A new report Wednesday shows President Donald Trump’s estimate that the U.S. could see “substantially under” 100,000 coronavirus deaths may be a massive underestimate because of the nation’s huge incarcerated population.
Adding in the conditions of the U.S. jail system means the death toll—even with highly effective social distancing measures—could be 200,000. Continue reading →
Organizers in Washington D.C. with D.C. Abolition Coalition and the D.C. Incarcerated Workers Organizing Committee deliver the demands of South Carolina Prisoners to the local United Nations Office. (Image: Fight Toxic Prisons)
Prison rights activists and advocates are appealing to the United Nations Wednesday for relief of conditions under which prisoners in South Carolina are suffering—conditions that are creating a situation where all prisoners are effectively living in solitary confinement.
“For years, prisoners and their families have been decrying the notoriously bad conditions within South Carolina prisons, as the U.S. Department of Justice has demonstrated through reports and consent decrees with states in violation of basic human rights protections,” the Campaign to Fight Toxic Prisons said in a statement.
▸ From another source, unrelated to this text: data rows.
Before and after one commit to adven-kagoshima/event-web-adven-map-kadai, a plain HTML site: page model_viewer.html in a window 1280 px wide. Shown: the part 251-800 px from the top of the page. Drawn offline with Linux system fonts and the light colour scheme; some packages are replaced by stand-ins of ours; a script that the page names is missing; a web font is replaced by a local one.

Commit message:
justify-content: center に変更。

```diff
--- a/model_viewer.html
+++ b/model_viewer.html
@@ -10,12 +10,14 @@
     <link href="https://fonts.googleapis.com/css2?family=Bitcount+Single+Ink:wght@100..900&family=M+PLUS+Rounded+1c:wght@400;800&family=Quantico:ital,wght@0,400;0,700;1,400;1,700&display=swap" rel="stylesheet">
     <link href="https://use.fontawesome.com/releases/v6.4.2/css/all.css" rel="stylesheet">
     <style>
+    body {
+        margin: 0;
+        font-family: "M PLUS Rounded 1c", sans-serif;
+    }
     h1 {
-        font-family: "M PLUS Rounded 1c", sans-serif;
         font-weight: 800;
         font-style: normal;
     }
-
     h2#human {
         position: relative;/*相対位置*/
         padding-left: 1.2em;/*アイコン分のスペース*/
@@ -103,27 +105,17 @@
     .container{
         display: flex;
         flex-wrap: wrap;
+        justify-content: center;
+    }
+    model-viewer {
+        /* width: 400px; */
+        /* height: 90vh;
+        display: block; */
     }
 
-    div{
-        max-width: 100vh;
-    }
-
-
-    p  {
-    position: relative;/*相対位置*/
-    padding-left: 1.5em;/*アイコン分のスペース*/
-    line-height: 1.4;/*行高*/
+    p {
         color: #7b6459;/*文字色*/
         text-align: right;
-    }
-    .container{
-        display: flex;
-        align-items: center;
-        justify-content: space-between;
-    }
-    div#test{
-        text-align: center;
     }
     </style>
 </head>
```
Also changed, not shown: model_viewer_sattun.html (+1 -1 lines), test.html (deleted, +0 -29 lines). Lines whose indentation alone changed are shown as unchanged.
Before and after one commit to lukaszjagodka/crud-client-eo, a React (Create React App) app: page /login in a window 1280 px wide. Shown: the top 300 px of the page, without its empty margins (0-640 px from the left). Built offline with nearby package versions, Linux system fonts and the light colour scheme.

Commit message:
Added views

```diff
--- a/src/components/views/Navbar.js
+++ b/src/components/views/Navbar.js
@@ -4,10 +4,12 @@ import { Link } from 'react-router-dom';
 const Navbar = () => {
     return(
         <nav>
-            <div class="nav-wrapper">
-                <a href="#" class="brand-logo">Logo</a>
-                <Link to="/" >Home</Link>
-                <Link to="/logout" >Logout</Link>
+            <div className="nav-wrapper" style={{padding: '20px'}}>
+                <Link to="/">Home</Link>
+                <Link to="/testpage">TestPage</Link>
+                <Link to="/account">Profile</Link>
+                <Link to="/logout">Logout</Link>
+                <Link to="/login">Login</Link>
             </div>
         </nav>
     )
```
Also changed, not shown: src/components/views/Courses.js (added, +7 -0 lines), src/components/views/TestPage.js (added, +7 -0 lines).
Continue reading →
Supporters of Florida’s prison strike in January. (Photo: @IWW_IWOC/Twitter)
Incarcerated Americans in at least 17 states will go on strike this coming week, refusing to perform labor and engaging in sit-ins and hunger strikes to demand major reforms to the country’s prison and criminal justice systems.